In a hearing Tuesday morning, several state lawmakers said they are skeptical of the proposal.
Senate President Cathy Giessel, R-Anchorage, said she worries the plan could confuse and thus disenfranchise older voters.
“My concern is that the people who will be most likely disenfranchised will be the elderly who have most likely ... always voted the normal way,” she said.
Shea Siegert, campaign manager for Alaskans for Better Elections, the group backing the measure, said the Division of Elections would be required to conduct an education campaign in the two years before the first election under the new system.
Sen. Natasha von Imhof, R-Anchorage, also questioned whether Alaskans for Better Elections is following campaign disclosure rules it is proposing to require. So far, the answer is yes.
Outside groups including Represent.Us and Unite America have spent more than $1 million to date to support the measure. Individual contributors to those groups have been disclosed in filings with the Federal Elections Commission.
Skepticism from some legislators can’t stop the ballot measure, but the Alaska Supreme Court could. Justices are considering the legality of the measure and are expected to rule this summer.
In the meantime, the director of the Alaska Division of Elections said new voting equipment coming into use this year is capable of handling ranked-choice voting.
Director Gail Fenumiai said the division has not started to consider what procedures might need to change if the measure passes.
The measure would make three main changes:
• It would eliminate party-run primary elections. The top four vote-getters in the late summer state primary would advance to the November general election, regardless of party.
• It would install ranked-choice voting in the general election. Voters would be asked to rank their top choices in the November election. Votes would be tallied, and if a candidate receives more than 50% of the vote, he or she would be named the winner. If no candidate receives half the vote, the candidate with the fewest votes is eliminated. Any ballots cast for that candidate would go to the voters’ second choices.

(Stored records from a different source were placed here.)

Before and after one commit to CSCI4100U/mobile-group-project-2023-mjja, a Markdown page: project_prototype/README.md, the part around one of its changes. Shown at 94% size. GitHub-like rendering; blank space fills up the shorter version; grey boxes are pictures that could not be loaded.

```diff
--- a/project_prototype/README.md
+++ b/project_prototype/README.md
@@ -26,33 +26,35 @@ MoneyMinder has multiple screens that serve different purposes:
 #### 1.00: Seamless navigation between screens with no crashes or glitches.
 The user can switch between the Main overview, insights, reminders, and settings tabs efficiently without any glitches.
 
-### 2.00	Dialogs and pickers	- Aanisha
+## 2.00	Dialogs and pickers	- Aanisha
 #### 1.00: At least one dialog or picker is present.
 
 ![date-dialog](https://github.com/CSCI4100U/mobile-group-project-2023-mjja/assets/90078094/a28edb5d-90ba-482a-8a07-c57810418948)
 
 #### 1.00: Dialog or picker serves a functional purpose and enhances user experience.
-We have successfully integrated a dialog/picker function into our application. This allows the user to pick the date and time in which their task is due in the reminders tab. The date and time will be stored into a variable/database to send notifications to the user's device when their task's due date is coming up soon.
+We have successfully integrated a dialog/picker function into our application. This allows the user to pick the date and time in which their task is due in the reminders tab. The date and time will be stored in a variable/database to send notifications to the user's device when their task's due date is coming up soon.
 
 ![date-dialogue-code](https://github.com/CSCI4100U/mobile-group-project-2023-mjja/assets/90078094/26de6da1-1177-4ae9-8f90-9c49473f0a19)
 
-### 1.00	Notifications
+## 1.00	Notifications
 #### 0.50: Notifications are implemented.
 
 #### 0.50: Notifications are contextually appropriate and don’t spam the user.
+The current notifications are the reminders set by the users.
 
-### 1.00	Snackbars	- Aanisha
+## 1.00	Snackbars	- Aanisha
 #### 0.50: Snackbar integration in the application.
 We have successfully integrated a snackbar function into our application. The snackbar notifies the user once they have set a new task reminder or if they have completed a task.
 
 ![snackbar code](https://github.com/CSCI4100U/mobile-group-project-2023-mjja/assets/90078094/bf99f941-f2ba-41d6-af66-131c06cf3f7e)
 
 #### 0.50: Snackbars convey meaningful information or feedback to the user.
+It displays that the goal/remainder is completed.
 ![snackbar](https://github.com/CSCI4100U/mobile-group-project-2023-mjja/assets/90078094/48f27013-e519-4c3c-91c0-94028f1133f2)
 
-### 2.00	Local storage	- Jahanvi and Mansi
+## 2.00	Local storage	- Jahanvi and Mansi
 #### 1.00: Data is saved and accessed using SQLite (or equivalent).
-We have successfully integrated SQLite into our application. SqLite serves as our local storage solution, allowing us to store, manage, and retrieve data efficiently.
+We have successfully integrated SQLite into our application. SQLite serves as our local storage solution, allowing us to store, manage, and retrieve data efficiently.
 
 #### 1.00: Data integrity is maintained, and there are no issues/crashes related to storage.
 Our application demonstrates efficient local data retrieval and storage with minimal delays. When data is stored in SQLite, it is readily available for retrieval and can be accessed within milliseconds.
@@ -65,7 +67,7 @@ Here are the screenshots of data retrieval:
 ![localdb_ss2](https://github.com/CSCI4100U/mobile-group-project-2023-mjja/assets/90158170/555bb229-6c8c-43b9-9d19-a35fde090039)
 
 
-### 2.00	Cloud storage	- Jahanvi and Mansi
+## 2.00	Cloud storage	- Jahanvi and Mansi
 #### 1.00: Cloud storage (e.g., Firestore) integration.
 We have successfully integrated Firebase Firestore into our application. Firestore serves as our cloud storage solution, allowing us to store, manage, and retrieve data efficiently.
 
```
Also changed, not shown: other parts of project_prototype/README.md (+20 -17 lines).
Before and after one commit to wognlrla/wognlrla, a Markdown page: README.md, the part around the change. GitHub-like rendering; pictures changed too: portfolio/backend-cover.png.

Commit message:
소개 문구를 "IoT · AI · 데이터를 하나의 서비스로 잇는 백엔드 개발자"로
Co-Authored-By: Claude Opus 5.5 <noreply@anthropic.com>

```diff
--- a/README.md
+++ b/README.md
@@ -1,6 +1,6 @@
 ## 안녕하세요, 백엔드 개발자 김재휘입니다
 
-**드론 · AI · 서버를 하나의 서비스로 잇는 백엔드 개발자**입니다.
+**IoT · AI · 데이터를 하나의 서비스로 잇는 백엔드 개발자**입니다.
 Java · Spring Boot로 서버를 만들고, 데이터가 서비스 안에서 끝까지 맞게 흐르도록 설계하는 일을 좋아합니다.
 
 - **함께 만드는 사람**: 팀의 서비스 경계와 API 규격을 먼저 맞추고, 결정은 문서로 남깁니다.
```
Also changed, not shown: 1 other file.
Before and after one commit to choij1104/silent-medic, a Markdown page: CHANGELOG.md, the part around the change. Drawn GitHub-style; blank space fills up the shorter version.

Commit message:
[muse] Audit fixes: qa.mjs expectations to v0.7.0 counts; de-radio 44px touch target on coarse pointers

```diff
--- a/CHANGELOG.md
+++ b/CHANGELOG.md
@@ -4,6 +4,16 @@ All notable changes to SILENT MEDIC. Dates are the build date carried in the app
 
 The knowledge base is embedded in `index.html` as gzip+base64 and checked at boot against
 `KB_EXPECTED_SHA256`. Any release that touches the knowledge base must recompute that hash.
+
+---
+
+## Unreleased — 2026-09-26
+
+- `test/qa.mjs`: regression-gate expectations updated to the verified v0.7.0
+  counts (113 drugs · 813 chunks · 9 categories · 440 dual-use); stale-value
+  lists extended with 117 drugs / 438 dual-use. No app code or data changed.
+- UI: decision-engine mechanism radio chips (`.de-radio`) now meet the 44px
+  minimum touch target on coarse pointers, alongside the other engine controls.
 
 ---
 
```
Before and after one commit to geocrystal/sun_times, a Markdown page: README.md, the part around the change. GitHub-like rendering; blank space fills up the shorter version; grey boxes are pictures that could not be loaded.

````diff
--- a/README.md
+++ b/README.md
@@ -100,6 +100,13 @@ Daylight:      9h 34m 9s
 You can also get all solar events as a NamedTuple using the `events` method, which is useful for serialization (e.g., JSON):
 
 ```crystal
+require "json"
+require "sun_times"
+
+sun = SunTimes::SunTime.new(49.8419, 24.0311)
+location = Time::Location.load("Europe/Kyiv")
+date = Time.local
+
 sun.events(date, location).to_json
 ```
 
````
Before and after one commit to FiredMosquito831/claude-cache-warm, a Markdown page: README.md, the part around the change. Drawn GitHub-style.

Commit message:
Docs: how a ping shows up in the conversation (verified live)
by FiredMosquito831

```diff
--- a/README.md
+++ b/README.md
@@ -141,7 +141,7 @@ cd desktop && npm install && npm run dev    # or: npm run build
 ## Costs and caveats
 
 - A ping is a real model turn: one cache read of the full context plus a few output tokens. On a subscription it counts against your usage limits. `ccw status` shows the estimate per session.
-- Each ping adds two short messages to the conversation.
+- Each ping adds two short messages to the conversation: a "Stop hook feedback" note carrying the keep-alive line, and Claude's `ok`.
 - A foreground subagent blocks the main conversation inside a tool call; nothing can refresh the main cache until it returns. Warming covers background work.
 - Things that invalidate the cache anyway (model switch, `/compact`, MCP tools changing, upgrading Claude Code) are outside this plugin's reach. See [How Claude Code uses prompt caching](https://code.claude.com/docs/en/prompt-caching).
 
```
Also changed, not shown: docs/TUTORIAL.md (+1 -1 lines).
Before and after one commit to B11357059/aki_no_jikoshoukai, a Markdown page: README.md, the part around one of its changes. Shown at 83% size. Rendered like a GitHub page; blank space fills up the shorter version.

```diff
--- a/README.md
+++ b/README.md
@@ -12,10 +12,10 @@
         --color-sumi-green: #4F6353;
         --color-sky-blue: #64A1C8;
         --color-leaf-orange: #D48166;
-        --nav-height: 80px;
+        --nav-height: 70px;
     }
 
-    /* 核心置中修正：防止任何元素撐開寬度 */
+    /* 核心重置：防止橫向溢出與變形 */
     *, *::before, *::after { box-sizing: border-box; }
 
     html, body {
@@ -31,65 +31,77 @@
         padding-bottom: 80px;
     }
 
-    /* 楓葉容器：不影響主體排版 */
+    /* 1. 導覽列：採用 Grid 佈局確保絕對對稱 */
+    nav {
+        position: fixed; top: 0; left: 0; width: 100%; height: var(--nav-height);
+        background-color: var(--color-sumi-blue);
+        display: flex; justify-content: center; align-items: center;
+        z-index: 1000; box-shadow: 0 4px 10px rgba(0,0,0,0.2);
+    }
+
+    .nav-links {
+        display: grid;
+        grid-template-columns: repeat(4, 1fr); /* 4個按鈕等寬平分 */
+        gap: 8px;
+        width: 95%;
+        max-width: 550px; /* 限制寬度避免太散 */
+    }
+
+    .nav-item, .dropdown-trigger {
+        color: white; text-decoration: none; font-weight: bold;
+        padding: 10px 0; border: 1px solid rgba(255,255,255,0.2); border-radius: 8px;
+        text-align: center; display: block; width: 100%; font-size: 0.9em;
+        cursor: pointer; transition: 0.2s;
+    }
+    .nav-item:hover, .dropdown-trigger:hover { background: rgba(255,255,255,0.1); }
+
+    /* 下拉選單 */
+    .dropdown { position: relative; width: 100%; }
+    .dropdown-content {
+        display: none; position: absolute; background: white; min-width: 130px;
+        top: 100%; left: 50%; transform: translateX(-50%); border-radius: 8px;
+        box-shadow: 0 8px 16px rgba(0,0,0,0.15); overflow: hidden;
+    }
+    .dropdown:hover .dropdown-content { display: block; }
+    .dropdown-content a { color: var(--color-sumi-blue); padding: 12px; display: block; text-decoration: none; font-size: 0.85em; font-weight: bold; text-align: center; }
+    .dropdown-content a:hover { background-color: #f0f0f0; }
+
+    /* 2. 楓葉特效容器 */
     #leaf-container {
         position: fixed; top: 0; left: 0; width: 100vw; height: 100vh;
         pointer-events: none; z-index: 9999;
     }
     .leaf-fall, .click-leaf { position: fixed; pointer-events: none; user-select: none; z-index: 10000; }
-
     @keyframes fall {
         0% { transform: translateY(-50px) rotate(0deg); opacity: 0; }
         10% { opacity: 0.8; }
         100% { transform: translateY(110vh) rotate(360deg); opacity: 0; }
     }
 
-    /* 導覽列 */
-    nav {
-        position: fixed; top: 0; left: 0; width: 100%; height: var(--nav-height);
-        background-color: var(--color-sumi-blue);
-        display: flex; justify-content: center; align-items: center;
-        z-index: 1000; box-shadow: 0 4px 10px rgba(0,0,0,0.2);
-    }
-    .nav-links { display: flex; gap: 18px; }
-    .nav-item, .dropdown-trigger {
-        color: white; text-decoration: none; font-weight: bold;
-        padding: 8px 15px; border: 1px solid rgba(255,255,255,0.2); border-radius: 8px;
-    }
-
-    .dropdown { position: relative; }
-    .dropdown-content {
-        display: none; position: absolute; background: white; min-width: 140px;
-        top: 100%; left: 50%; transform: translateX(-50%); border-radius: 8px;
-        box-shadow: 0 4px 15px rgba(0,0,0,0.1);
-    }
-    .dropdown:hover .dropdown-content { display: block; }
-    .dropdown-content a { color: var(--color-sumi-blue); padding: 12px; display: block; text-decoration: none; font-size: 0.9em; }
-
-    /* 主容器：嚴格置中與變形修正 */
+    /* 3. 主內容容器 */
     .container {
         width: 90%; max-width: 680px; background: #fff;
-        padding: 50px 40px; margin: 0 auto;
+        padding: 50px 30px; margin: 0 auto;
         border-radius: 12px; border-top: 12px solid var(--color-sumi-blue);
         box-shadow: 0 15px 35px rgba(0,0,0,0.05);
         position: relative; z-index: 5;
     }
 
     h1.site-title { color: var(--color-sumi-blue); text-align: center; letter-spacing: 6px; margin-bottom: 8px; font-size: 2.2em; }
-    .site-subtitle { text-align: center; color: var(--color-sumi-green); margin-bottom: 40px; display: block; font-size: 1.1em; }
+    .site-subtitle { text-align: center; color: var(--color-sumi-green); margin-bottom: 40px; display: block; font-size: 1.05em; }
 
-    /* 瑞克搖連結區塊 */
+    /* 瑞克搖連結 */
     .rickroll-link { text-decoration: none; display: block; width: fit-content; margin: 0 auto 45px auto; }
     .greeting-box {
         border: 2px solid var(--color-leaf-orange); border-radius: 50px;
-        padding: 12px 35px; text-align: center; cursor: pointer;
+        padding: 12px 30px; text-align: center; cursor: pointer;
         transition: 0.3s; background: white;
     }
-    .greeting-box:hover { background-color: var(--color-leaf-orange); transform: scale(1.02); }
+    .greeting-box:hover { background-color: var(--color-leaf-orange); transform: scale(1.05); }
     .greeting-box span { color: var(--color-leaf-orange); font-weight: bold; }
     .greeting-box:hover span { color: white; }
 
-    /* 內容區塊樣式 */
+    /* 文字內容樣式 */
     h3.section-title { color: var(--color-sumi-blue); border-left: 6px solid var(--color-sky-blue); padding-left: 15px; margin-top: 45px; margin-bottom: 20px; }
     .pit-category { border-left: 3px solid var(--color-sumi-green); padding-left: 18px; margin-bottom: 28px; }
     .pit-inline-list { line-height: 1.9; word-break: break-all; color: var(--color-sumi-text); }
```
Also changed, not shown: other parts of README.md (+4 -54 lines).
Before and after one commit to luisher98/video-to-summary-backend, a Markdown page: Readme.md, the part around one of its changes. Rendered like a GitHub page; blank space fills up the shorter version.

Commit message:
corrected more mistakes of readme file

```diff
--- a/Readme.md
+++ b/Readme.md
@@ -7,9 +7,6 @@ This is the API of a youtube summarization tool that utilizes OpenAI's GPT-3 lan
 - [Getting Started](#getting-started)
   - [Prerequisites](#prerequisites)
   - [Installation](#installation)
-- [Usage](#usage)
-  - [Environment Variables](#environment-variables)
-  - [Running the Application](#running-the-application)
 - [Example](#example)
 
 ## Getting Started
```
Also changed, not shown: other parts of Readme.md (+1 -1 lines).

The process repeats until a candidate has at least half the vote or until there is only one candidate left.
• It would require disclosure for “dark money” political contributions. Groups donating to candidates or causes would be forced to say where they got their money.